“I’m ready to give up trying. I don’t want to care anymore. I’m ready to build my happiness next to you but not with you… I don’t know if this can be healed. I’m not even sure I would be up for it. I’m not saying we should end our marriage. I just need to be less desperately unhappy. If that means having no expectations of anything from you then maybe that’s my answer.”
This is an excerpt of a letter I once wrote to Dan. It was after years of constant stress, crisis upon crisis with our son. For most of that time, we had been an effective partnership. But the stress had taken its toll, and I came to the end of my rope. Dan didn’t have the inner resources to hold Nicholas’s rope and mine too.
I was deeply hurt and furiously angry, which pushed my husband away into self-reproach and defensiveness. He withdrew. I chased him with bitter demands. It was a mess.

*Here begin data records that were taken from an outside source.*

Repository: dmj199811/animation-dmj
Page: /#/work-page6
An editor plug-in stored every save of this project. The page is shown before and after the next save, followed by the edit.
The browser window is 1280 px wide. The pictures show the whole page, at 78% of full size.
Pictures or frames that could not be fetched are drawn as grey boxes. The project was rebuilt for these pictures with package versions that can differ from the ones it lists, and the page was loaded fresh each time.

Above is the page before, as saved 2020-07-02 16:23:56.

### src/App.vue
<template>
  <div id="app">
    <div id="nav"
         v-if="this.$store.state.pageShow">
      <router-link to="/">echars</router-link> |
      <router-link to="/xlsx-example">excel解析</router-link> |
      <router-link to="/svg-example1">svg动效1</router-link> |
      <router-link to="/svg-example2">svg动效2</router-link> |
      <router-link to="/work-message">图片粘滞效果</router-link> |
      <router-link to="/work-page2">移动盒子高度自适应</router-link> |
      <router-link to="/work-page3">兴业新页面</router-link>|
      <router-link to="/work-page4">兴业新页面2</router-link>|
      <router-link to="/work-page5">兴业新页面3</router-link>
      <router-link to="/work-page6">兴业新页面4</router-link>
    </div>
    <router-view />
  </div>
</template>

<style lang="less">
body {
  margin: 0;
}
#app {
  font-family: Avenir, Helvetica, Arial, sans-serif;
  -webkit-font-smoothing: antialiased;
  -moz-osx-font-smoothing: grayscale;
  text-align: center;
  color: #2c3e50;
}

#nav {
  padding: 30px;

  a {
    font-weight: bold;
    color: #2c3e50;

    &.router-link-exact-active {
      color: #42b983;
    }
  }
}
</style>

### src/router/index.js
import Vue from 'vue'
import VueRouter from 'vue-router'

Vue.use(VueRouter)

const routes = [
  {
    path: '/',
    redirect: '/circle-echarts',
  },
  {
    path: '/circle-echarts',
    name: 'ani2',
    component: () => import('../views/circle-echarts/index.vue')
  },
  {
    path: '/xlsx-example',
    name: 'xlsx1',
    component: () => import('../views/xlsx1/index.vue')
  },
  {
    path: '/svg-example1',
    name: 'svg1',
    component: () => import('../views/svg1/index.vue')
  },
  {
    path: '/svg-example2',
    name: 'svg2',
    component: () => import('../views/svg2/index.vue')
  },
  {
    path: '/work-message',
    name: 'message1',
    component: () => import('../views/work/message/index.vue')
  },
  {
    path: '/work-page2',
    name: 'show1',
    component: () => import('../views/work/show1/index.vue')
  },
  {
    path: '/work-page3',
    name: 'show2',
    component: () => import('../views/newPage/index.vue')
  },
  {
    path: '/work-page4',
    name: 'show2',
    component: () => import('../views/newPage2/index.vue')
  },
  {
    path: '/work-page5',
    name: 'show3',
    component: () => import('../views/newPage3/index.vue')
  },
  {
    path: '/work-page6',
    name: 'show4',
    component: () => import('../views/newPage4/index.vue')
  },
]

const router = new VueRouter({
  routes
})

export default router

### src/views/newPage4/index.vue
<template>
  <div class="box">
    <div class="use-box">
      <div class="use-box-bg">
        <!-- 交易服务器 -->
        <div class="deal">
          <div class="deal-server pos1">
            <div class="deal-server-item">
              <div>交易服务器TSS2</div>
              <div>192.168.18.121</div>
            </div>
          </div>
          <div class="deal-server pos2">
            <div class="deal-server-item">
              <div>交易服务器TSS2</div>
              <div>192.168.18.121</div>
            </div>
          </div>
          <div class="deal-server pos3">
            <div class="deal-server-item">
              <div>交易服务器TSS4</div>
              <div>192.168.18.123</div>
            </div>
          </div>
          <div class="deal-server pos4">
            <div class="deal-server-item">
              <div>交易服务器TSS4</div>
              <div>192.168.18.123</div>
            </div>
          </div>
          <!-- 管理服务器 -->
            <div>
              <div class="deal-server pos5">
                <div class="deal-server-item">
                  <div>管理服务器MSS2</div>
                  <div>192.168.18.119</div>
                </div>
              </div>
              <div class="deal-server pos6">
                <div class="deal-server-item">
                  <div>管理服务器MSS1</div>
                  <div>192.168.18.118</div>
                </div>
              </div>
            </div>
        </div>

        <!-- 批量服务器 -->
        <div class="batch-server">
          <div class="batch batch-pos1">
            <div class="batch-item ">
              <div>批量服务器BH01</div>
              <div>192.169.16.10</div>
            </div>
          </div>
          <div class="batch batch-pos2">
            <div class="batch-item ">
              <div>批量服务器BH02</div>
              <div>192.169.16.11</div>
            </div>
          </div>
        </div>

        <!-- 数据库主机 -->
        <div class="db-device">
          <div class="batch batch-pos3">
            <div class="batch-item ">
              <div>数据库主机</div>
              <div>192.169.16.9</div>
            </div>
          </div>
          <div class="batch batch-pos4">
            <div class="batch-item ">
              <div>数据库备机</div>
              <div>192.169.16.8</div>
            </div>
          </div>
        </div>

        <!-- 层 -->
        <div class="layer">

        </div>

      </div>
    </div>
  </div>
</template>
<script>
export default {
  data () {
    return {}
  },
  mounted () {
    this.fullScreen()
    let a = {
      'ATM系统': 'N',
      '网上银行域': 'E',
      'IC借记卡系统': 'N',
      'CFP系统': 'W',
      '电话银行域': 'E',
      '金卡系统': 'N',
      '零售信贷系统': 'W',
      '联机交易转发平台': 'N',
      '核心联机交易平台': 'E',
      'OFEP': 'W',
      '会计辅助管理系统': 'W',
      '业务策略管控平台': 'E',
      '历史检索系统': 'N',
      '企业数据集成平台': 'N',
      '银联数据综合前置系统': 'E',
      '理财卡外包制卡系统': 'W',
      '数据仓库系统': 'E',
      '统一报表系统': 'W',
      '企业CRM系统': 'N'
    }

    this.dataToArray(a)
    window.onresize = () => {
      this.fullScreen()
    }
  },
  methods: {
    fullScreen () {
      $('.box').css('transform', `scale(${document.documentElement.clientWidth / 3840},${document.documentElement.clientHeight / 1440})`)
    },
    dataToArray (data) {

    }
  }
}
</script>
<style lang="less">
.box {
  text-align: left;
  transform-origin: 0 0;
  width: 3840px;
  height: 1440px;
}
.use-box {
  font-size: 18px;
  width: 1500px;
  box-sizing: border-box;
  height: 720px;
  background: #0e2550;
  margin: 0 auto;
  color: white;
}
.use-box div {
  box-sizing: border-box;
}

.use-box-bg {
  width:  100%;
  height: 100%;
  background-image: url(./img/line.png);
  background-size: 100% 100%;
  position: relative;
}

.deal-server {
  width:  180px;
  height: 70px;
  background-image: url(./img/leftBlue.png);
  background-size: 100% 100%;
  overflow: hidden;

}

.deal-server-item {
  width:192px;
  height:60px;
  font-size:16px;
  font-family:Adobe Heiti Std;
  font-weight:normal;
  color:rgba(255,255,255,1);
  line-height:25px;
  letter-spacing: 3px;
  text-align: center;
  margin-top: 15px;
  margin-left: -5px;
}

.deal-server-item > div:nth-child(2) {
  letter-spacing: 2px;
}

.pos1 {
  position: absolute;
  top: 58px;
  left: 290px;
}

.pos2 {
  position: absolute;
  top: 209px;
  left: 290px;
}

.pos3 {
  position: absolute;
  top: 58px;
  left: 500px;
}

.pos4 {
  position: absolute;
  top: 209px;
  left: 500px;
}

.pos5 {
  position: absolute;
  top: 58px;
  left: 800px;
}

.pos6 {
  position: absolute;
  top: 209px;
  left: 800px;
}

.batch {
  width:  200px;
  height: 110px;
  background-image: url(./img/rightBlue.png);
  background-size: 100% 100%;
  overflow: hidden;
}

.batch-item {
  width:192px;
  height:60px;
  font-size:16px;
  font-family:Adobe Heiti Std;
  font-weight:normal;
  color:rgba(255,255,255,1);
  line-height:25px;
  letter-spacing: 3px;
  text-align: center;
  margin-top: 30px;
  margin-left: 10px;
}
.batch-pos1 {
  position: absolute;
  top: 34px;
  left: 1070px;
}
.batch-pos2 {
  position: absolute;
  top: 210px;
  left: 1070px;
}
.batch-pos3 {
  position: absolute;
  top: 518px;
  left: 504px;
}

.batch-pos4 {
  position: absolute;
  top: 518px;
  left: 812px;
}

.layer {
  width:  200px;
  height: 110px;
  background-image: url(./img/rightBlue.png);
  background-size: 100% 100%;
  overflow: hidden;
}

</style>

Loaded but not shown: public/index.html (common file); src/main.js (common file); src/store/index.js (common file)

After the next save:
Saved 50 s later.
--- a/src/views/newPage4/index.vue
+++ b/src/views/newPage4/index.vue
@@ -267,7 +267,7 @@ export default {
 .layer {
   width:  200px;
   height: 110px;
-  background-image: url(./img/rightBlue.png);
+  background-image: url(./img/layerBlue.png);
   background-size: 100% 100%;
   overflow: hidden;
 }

It’s no secret that marriages can crumble under the pressure of parenting a child who needs special care. But we are not doomed to fail in our most important earthly relationship. We can shore up our defenses.
Further down, the letter read this:
“In my Bible reading the other day, Jesus said that to follow is to deny oneself, take up a cross and follow Him. So I am going to try. I just hope that eventually you will not want to be a cross. If Jesus matters to me then I have to try to keep my vows to you.”
I didn’t know it at the time, but along with the bitterness flowing from my pen came a thread of truth, of hope. The beginning of healing for our marriage came when I stopped looking at all Dan was or was not doing, and focused on following Jesus.
At first it was an angry throwing up of hands, giving up. But under God’s ministration it morphed into surrender, enabling an eternal perspective, and eventually, a compassion for my husband.
I never gave Dan that letter, although later I showed it to him, after a lot of counseling and working on reconnection. Writing it didn’t save our marriage. God did that, through a wise counselor, time, work, and His Holy Spirit. The letter helped me see what was going on in my own heart. It opened the door to God’s work in me.
Every marriage is different, but there are some actions that can help in nearly every messy relationship:
1) Get help from a godly counselor. Sooner than later.
2) Acknowledge the stress of caring for your kid with mental illness and recognize the toll it can take on your marriage.
3) Place your confidence in the only One who can bear the weight of your expectations. That is not your spouse.
4) Pray with honesty abut your pain, write it out in a letter (unsent), cry and grieve over the fractures in your most important earthly relationship. Don’t deny the hurt; process it.
5) Practice kindness and compassion for your spouse, especially when you don’t feel like it. Believe it or not, he is going through this too.
6) Be careful and wise about venting. Confide in those who are the cheerleaders and supporters of your marriage. I’m not advocating putting on a happy face and pretending all is great. Just choose your close confidants with caution.
Dear friends- this is such a hard one. If I can pray for you in a struggle with your marriage, please leave a comment or contact me through my website kirstenp.com. I would count it a privilege.